Soybean Aphid Populations Low, But Continue Scouting Fields

Early 'insurance treatments' may cause more harm than good.

Published on: Aug 26, 2013

The weather has been perfect for soybean aphid reproduction in recent weeks, but populations in the field remain low. While it's not too late for soybean aphid populations to flare-up quickly under the right conditions, but most University of Nebraska Extension entomologists believe that this will be a year with few aphid problems.

According to Wayne Ohnesorg, UNL Extension educator, aphid populations were so low last summer due to the extreme heat that researchers believe there weren't enough in existence this spring to cause many problems.

Ohnesorg told producers at UNL soybean management field days near Pierce recently that those who treat for aphids when they are not there may bring on more problems for themselves. Some farmers have made a practice of adding insecticide with a final soybean herbicide application as an "insurance treatment" for aphid problems, he said.

TALKING APHIDS: UNL Extension educator, Wayne Ohnesorg (right), visits with farmers at the UNL soybean management field day event near Pierce.
TALKING APHIDS: UNL Extension educator, Wayne Ohnesorg (right), visits with farmers at the UNL soybean management field day event near Pierce.

"Early treatments often take out natural enemies of the aphids" that are keeping their populations under control, Ohnesorg said. "Natural predators are important." He said that these insurance treatments often wipe out the aphid predators like lady beetles, lacewings and minute pirate bugs and allow a window for aphid populations to explode later on, particularly in years when most fields don't have significant populations. It is also a waste of money, he said.

UNL yield studies on seed treatments and their impact on aphid populations have proven that treatments do not effectively keep aphid numbers under control because the aphids are not present in the field when the treatments are active. Treatments work well at minimizing crop injury from other early pests like bean leaf beetles, but aphids arrive in fields late in the season, generally in mid-July to late-August, long after the usual 30-day treatment effectiveness has passed, Ohnesorg said.

While there is no known current insecticide resistance in soybean aphids, relatives to soybean aphids have exhibited resistance issues, Ohnesorg said. "This is a reason for stewardship," he said.

Keeping insecticide treatments at a minimum and only using them when there are threshold aphid populations in the field will keep the risk of insecticide resistance low.

While aphid populations are currently considered low in most prominent soybean producing counties, UNL Extension entomologists encourage producers to continue to scout fields. "I had to work to find just a few aphids in these fields," Ohnesorg said of the Pierce soybean management field site on the Mike Krueger farm. "But we can see quick flare-ups."

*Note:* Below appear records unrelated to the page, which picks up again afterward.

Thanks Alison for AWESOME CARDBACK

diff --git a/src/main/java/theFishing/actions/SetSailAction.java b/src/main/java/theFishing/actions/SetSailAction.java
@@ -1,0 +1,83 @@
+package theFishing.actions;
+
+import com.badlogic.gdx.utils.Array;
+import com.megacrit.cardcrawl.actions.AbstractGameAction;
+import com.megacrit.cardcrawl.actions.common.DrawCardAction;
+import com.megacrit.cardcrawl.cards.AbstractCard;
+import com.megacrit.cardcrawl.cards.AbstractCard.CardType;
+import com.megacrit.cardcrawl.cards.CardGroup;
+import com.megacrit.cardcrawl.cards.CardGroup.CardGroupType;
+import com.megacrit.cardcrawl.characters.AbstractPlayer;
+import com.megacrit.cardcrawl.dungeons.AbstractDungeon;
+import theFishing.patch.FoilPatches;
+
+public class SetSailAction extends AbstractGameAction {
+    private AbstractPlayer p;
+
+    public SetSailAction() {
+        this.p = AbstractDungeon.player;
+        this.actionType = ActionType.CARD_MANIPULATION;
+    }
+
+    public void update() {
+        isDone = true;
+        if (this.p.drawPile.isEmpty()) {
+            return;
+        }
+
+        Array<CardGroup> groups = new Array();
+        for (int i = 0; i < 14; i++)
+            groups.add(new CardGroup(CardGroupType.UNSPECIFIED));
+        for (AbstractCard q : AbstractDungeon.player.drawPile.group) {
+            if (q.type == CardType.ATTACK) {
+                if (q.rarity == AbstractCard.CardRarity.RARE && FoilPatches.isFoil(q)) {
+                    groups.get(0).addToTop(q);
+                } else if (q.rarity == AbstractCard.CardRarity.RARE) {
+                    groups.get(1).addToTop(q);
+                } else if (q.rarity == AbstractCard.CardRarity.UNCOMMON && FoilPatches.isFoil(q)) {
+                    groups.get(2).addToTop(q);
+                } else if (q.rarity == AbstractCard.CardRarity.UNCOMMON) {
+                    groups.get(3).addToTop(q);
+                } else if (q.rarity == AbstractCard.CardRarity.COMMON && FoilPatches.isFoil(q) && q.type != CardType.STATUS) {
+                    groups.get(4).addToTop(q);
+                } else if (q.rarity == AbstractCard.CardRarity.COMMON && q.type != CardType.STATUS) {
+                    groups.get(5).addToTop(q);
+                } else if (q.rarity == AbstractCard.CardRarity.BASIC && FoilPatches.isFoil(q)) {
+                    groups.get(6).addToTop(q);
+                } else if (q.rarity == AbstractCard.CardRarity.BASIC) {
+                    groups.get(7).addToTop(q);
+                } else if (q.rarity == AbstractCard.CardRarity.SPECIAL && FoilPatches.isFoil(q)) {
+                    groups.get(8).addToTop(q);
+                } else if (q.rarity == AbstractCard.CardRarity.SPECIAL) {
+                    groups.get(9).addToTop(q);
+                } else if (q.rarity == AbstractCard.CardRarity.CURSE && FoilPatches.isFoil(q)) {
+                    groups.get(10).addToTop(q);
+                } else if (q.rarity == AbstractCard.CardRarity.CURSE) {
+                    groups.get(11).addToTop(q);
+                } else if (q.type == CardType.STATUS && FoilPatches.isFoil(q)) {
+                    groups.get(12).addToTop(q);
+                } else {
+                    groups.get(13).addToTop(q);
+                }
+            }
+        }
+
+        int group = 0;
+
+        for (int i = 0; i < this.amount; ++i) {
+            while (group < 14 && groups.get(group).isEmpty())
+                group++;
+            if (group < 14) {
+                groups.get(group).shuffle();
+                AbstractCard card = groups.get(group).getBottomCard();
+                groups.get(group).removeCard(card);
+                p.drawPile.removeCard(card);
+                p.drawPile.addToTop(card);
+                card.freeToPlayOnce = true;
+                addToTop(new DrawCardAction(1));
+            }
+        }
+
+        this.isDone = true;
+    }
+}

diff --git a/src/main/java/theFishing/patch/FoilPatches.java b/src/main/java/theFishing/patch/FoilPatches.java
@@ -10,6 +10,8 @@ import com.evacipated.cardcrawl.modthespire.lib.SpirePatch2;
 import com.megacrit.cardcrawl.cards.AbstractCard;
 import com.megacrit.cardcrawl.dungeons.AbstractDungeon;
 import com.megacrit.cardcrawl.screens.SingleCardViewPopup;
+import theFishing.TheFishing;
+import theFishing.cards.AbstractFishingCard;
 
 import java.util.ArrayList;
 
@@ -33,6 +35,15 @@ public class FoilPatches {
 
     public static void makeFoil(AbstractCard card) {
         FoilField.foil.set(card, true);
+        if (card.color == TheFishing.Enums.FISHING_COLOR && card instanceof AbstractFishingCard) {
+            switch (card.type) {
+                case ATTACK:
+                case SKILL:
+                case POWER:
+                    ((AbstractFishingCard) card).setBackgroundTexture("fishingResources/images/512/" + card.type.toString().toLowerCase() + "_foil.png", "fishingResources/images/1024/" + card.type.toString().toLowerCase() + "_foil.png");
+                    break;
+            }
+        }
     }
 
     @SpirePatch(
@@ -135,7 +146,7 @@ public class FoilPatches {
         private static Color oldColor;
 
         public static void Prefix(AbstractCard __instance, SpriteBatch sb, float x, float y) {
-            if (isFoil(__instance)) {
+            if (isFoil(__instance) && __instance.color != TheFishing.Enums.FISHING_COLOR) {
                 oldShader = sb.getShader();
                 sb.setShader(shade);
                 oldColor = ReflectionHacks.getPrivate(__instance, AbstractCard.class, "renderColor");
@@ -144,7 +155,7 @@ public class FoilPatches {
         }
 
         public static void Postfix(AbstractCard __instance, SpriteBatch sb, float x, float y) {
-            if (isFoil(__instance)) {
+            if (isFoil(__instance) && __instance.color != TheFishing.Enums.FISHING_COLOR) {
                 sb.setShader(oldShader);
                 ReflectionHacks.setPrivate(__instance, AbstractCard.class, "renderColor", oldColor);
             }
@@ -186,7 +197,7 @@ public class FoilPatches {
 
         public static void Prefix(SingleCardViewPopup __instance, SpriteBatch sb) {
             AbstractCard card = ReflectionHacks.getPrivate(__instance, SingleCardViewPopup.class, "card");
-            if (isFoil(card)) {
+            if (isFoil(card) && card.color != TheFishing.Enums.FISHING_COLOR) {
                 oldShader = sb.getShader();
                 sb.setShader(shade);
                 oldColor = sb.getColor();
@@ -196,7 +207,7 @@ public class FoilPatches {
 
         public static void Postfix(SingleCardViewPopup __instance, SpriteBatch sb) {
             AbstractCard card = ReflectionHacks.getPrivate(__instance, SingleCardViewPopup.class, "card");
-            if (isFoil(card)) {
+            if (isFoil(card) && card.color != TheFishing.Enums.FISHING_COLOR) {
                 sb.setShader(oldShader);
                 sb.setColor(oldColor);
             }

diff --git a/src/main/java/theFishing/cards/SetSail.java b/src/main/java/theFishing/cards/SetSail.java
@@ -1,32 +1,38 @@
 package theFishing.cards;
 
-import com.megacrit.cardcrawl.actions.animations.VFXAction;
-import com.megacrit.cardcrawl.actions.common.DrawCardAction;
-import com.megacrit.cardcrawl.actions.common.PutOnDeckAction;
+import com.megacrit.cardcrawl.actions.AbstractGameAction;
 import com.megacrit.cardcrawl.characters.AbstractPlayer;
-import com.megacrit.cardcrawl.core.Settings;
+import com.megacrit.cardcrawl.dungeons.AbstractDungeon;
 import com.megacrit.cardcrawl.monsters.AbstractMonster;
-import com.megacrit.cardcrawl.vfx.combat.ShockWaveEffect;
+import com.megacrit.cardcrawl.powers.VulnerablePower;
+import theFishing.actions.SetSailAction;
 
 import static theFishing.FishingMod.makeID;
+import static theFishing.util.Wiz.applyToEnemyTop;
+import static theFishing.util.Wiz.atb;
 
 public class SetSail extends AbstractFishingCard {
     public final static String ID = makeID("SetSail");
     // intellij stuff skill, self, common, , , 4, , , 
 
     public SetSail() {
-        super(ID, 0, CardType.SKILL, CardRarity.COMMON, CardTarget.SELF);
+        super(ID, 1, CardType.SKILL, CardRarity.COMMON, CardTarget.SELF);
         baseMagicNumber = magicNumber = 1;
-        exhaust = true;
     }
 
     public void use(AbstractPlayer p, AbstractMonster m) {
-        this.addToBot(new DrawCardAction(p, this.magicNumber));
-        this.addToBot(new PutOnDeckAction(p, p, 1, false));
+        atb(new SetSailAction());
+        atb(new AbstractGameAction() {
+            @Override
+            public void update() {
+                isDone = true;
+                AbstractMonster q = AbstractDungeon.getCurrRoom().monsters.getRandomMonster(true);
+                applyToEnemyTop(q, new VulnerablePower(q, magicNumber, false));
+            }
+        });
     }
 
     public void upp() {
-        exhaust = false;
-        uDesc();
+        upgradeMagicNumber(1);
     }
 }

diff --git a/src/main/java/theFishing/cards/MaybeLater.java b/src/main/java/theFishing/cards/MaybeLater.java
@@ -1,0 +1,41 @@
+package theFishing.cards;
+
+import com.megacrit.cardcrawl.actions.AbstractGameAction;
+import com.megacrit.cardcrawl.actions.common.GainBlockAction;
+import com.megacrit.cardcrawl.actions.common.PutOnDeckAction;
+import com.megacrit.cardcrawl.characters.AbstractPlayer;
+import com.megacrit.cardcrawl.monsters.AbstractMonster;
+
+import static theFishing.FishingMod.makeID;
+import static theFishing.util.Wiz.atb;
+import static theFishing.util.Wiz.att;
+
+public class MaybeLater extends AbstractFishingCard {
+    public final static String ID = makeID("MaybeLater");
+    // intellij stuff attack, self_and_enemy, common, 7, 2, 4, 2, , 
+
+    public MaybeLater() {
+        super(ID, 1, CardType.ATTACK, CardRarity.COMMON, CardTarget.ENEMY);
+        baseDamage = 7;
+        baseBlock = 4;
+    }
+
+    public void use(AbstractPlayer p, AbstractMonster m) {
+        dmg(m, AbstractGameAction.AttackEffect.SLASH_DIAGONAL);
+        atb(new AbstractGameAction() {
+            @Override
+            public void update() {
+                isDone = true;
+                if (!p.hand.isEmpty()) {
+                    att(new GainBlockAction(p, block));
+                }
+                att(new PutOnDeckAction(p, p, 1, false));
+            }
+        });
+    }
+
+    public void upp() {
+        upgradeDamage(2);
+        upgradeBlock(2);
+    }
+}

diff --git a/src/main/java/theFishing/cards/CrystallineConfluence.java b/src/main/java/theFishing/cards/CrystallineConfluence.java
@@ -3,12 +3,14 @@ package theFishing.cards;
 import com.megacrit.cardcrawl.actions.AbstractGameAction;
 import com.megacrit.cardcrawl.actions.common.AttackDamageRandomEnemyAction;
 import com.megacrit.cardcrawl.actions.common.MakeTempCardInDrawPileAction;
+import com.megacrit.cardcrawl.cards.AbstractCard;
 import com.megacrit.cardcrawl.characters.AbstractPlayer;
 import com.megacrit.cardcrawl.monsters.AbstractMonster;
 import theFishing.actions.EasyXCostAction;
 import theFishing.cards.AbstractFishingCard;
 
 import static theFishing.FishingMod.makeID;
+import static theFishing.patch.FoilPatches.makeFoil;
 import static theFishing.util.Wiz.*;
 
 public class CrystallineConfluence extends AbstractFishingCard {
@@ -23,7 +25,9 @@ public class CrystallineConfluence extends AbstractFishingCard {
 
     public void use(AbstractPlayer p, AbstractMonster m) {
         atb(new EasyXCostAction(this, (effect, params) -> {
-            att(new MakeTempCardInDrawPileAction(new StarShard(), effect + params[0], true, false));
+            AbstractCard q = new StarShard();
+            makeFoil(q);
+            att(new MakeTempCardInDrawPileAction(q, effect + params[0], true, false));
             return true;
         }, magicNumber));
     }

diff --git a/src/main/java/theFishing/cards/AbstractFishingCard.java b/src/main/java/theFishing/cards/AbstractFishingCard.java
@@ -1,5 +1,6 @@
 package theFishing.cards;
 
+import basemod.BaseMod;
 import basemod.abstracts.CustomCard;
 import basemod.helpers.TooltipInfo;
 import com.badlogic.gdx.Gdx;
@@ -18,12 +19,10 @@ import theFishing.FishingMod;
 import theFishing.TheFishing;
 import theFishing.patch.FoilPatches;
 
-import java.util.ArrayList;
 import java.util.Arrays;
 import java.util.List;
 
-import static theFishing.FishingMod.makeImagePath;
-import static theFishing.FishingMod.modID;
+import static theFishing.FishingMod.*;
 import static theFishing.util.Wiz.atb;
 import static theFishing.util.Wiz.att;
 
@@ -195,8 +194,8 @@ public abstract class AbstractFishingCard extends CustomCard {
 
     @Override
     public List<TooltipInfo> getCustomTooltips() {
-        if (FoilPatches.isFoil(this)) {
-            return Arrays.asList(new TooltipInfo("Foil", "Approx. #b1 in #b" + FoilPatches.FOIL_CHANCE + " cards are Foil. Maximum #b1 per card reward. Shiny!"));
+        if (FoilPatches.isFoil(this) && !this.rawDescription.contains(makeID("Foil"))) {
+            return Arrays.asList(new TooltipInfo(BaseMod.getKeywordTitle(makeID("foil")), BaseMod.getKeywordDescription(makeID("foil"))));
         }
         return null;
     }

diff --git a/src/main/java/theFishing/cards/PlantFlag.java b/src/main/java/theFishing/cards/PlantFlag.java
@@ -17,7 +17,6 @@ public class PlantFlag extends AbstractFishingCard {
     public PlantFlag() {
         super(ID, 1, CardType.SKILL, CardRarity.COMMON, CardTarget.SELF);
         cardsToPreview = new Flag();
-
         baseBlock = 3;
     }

He said that aphid flare-ups can still occur at individual field sites under the right conditions, so scouting should be maintained until soybeans are well into R6 stage.

Field day events, co-sponsored by UNL Extension and the Nebraska Soybean Board, were also held at farm sites near Minden, York and Waterloo. UNL Extension researchers covered soybean topics like irrigation, fertilization, row spacing, weed management and insect and disease issues.

If you'd like to learn more about current soybean aphid conditions and control, contact Ohnesorg at 402-370-4044, or UNL Extension entomologist, Tom Hunt, at 402-584-3863.